╭─ Entries shown

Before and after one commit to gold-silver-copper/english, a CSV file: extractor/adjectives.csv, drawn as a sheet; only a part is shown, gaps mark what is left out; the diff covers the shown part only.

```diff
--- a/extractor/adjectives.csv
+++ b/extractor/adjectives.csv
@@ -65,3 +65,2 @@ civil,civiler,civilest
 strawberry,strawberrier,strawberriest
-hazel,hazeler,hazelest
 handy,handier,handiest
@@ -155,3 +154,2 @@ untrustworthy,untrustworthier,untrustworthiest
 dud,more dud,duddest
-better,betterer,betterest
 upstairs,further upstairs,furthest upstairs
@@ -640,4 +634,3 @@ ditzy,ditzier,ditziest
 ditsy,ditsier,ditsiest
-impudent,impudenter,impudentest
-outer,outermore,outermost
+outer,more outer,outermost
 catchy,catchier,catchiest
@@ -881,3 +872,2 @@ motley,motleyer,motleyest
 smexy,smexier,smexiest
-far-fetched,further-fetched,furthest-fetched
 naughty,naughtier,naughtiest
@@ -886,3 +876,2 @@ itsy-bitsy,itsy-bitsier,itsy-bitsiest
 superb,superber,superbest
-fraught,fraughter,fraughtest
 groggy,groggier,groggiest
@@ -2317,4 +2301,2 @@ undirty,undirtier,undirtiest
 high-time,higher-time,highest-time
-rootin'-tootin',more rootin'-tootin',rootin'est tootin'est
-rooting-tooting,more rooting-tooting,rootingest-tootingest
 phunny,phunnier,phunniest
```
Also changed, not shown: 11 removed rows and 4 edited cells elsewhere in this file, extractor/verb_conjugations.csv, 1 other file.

╰─

Task objective ::
Reproduce each of the records word for word.

Result for this task ::
Before and after one commit to gold-silver-copper/english, a CSV file: extractor/adjectives.csv, drawn as a sheet; only a part is shown, gaps mark what is left out; the diff covers the shown part only.

```diff
--- a/extractor/adjectives.csv
+++ b/extractor/adjectives.csv
@@ -65,3 +65,2 @@ civil,civiler,civilest
 strawberry,strawberrier,strawberriest
-hazel,hazeler,hazelest
 handy,handier,handiest
@@ -155,3 +154,2 @@ untrustworthy,untrustworthier,untrustworthiest
 dud,more dud,duddest
-better,betterer,betterest
 upstairs,further upstairs,furthest upstairs
@@ -640,4 +634,3 @@ ditzy,ditzier,ditziest
 ditsy,ditsier,ditsiest
-impudent,impudenter,impudentest
-outer,outermore,outermost
+outer,more outer,outermost
 catchy,catchier,catchiest
@@ -881,3 +872,2 @@ motley,motleyer,motleyest
 smexy,smexier,smexiest
-far-fetched,further-fetched,furthest-fetched
 naughty,naughtier,naughtiest
@@ -886,3 +876,2 @@ itsy-bitsy,itsy-bitsier,itsy-bitsiest
 superb,superber,superbest
-fraught,fraughter,fraughtest
 groggy,groggier,groggiest
@@ -2317,4 +2301,2 @@ undirty,undirtier,undirtiest
 high-time,higher-time,highest-time
-rootin'-tootin',more rootin'-tootin',rootin'est tootin'est
-rooting-tooting,more rooting-tooting,rootingest-tootingest
 phunny,phunnier,phunniest
```
Also changed, not shown: 11 removed rows and 4 edited cells elsewhere in this file, extractor/verb_conjugations.csv, 1 other file.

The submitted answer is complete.